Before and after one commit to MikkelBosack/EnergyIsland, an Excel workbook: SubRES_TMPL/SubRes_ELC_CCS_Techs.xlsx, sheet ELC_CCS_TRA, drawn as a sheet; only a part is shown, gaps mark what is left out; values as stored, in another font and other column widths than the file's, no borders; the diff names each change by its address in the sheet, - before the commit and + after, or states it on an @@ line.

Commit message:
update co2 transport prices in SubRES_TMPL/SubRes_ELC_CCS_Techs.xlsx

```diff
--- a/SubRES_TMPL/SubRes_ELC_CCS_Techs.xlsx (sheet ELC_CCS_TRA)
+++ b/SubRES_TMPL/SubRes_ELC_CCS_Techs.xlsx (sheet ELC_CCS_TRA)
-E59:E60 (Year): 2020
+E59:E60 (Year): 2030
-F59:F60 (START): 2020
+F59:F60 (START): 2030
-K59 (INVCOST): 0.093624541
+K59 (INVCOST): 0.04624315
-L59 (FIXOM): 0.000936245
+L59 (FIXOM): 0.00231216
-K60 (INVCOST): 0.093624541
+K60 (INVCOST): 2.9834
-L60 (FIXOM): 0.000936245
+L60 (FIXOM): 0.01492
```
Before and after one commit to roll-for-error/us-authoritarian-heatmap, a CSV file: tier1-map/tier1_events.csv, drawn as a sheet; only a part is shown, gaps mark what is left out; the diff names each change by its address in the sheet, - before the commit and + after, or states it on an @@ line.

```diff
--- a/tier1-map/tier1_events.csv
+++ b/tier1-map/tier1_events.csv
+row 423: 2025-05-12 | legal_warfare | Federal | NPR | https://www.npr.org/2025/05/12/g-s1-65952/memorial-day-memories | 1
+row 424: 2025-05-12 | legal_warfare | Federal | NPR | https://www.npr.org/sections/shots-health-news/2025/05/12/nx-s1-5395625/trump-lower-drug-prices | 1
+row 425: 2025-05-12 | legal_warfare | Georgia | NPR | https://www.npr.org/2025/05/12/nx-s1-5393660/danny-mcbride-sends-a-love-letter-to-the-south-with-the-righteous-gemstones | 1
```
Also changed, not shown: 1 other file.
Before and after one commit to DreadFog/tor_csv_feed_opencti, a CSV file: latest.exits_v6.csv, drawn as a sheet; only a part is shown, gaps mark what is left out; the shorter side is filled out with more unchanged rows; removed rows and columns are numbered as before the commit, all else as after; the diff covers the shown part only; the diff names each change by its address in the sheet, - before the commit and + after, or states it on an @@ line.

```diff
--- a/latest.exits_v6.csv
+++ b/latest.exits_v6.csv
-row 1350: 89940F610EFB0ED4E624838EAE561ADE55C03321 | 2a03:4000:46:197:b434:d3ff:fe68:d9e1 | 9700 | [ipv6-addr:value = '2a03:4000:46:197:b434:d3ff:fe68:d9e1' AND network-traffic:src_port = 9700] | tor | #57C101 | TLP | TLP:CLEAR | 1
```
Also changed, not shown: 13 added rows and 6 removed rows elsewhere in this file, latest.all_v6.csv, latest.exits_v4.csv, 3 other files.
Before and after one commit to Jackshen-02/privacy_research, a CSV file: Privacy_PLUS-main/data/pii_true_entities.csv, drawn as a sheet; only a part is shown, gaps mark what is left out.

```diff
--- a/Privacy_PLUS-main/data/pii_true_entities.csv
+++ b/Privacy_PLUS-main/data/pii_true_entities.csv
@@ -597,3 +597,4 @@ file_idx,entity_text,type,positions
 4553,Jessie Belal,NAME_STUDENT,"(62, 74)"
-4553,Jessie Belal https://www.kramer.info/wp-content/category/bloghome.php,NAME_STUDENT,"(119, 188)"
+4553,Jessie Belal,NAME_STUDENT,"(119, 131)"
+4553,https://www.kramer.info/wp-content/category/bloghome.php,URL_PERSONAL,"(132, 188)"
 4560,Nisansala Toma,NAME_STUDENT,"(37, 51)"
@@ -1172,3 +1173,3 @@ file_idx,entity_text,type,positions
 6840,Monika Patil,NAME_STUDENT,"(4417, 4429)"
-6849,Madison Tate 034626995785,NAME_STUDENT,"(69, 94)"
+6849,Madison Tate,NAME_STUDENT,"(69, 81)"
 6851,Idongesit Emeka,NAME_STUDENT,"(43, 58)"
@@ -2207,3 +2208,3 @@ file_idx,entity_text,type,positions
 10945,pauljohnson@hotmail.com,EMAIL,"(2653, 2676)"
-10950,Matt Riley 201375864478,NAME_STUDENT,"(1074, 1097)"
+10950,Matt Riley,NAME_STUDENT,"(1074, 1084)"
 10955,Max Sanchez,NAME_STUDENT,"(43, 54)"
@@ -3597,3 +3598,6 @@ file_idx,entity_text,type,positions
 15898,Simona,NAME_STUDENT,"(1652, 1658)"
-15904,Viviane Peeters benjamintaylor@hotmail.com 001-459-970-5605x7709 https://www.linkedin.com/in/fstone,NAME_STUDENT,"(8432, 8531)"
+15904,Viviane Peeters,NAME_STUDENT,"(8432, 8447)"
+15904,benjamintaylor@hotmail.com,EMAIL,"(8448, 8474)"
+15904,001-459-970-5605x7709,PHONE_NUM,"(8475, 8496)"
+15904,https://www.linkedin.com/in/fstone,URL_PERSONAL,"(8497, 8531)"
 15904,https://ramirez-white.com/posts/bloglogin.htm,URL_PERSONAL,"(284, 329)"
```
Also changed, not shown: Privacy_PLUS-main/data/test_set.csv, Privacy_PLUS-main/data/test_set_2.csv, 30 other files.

________________________

DIRECTIONS FOR THIS TASK => Identify and extract each line of the listing that contains "hotmail".

WRITTEN RESPONSE =>
 10945,pauljohnson@hotmail.com,EMAIL,"(2653, 2676)"
-15904,Viviane Peeters benjamintaylor@hotmail.com 001-459-970-5605x7709 https://www.linkedin.com/in/fstone,NAME_STUDENT,"(8432, 8531)"
+15904,benjamintaylor@hotmail.com,EMAIL,"(8448, 8474)"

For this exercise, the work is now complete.